axn

Jun 2003

2×52×97 Posts Quote:
 Originally Posted by Dr Sardonicus Invoking the "Assumption of Ignorance" (i.e. not knowing any reason to assume specialness), numbers of the form p-1, p prime, p > 2, should behave generally like run-of-the-mill even numbers.
This is incorrect. An arbitrary even number will be divisible by a prime q with probability 1/q. However it will divide p-1 with probability 1/(q-1) -- because one of the nonzero-residue class (mod q) is taken up by p, so p-1 will fall into the zero residue class (mod q) with probability 1/(q-1). This is especially noticeable for divisibility by the small primes 3,5,7,etc...   2019-08-27, 16:11   #5
Dr Sardonicus

Feb 2017
Nowhere

22×1,049 Posts Quote:
 Originally Posted by axn This is incorrect.
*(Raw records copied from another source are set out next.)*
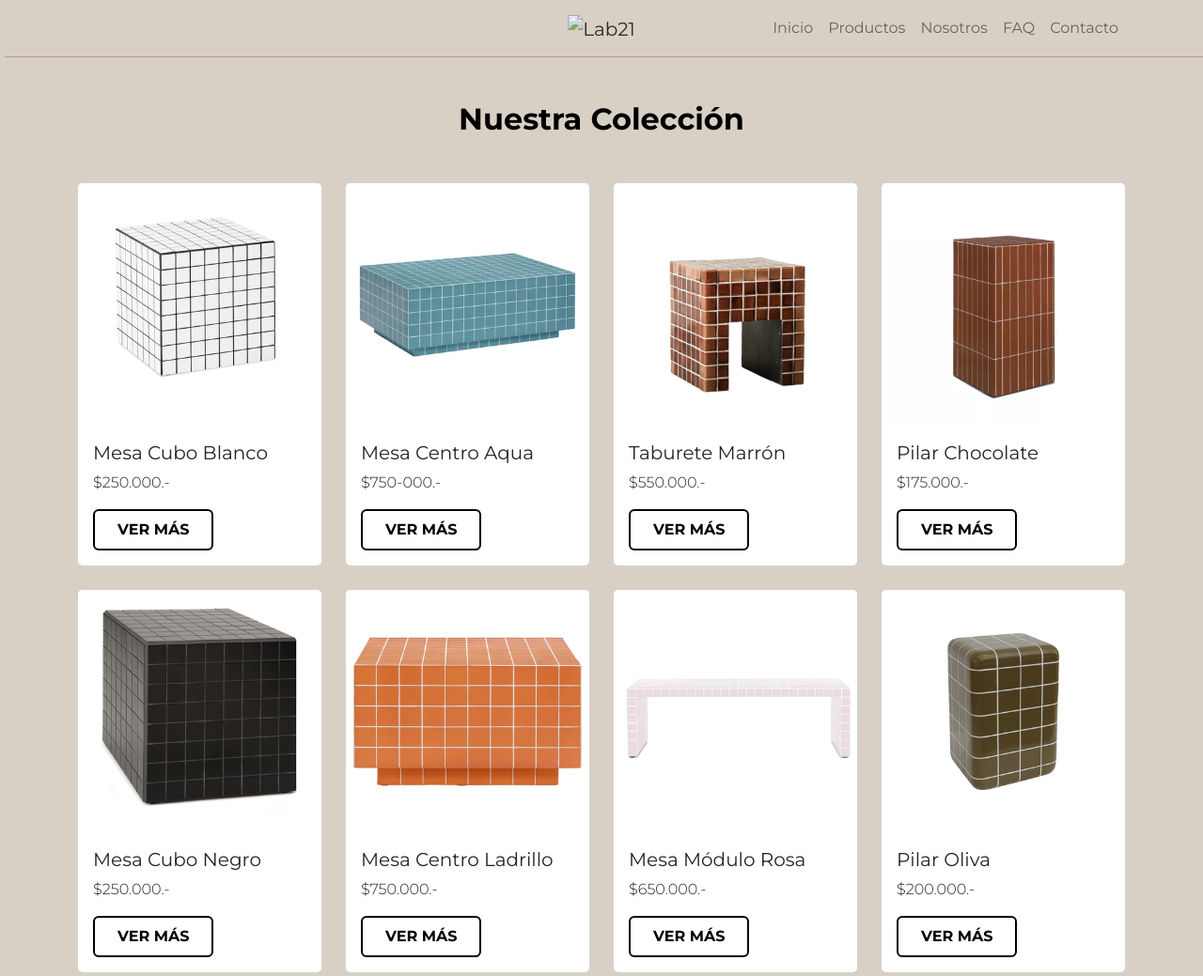
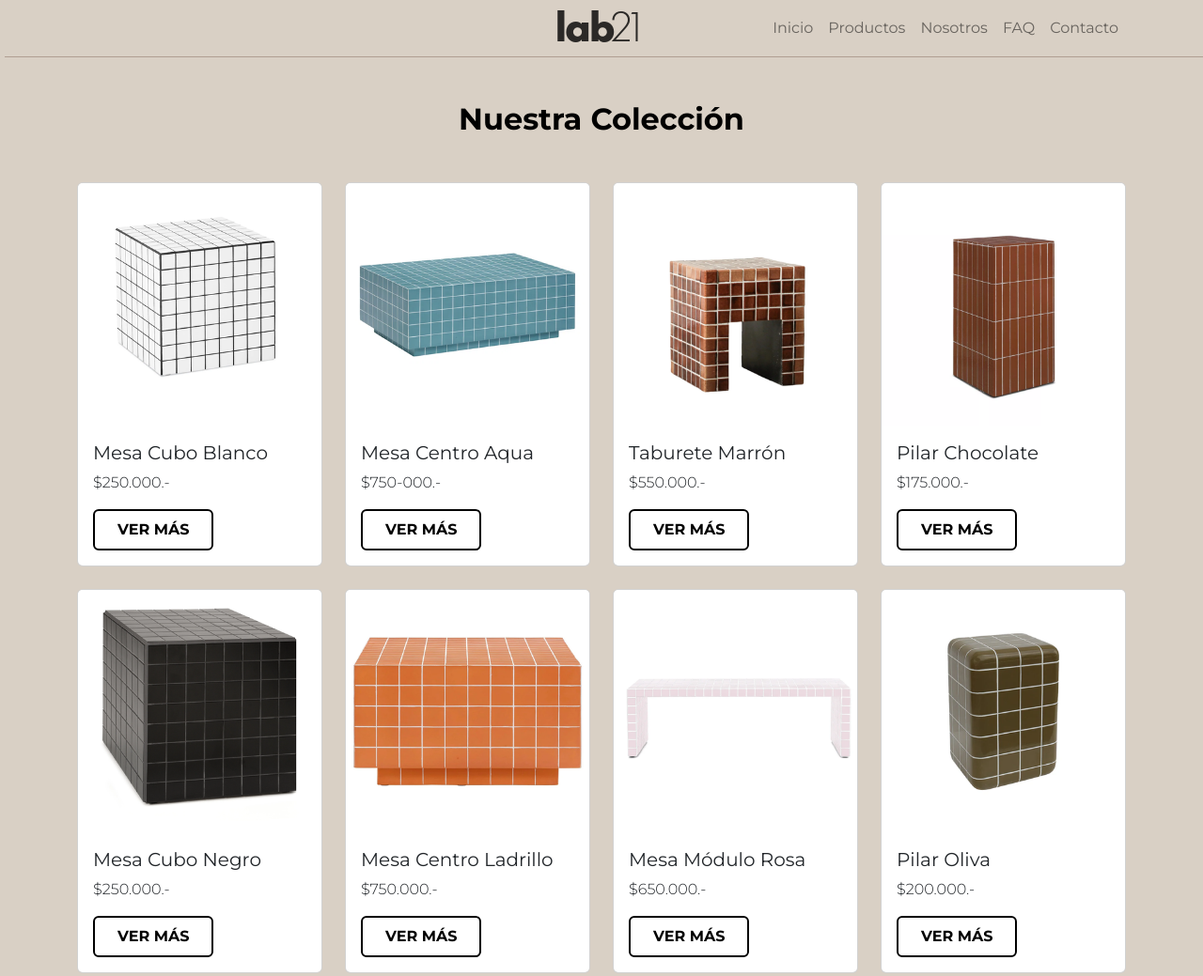
Before and after one commit to Fede-vargas/lab21, a website: page pages/productos.html in a window 1280 px wide. Shown: the top 1039 px of the page at 94% size. Drawn offline with nearby package versions, Linux system fonts and the light colour scheme; the site is published under a folder, as on GitHub Pages, so addresses that start at the root find nothing.

Commit message:
path productos update

```diff
--- a/pages/productos.html
+++ b/pages/productos.html
@@ -12,7 +12,7 @@
         <nav class="navbar navbar-expand-lg bg-light custom-navbar2">
             <div class="container">
               <a class="navbar-brand mx-auto" href="#">
-                <img src="/assets/images/logolabfondotransparente.png" alt="Lab21" width="180" height="50">
+                <img src="../assets/images/logolabfondotransparente.png" alt="Lab21" width="180" height="50">
               </a>
               <button class="navbar-toggler" type="button" data-bs-toggle="collapse" data-bs-target="#navbarNav">
                 <span class="navbar-toggler-icon"></span>
```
An arbitrary even number will be divisible by a prime q with probability 1/q. However it will divide p-1 with probability 1/(q-1) -- because one of the nonzero-residue class (mod q) is taken up by p, so p-1 will fall into the zero residue class (mod q) with probability 1/(q-1). This is especially noticeable for divisibility by the small primes 3,5,7,etc...
D'oh! I stand corrected. The Assumption of Ignorance is unwarranted in this case.

The significantly greater probability of small odd prime factors obviously makes p-1 numbers at least somewhat special. One result I did turn up is

On the density of odd integers of the form (p-1)/2^k and related questions, P. Erdos and A. M. Odlyzko, J. Number Theory, 11 (1979), pp. 257-263.
Quote:
 Abstract: It is shown that odd integers k such that k · 2n + 1 is prime for some positive integer n have a positive lower density. More generally, for any primes p1, ... , pr, the integers k such that k is relatively prime to each of p1, ... , pr, and such that k · p1n1 p2n2...prnr + 1 is prime for some n1, ... , nr, also have a positive lower density.   2019-08-27, 18:08 #6 Batalov   "Serge" Mar 2008 Phi(4,2^7658614+1)/2 3·11·281 Posts From a practical stand point, having p prime is adding a hair-thin margin into probability of being able to able to factor p-1. (Factor in the sense of factoring if not fully then just to 27% factored. Not to be confused with colloquial meaning "this is factored (read: this is composite)" = "it has a factor". Because of course it has a factor, -- 2.) In order to engineer a provable prime p via factoring p-1 to >27%, one has to generate hundreds of candidates and then shotgun the algebraic factors - and one gets lucky no more than 1% of the time even in an artificially crafted niche. Examples: 1, 2, 3 (see comments section in each; ...while fresh in my mind).   2019-08-28, 15:49   #7
chris2be8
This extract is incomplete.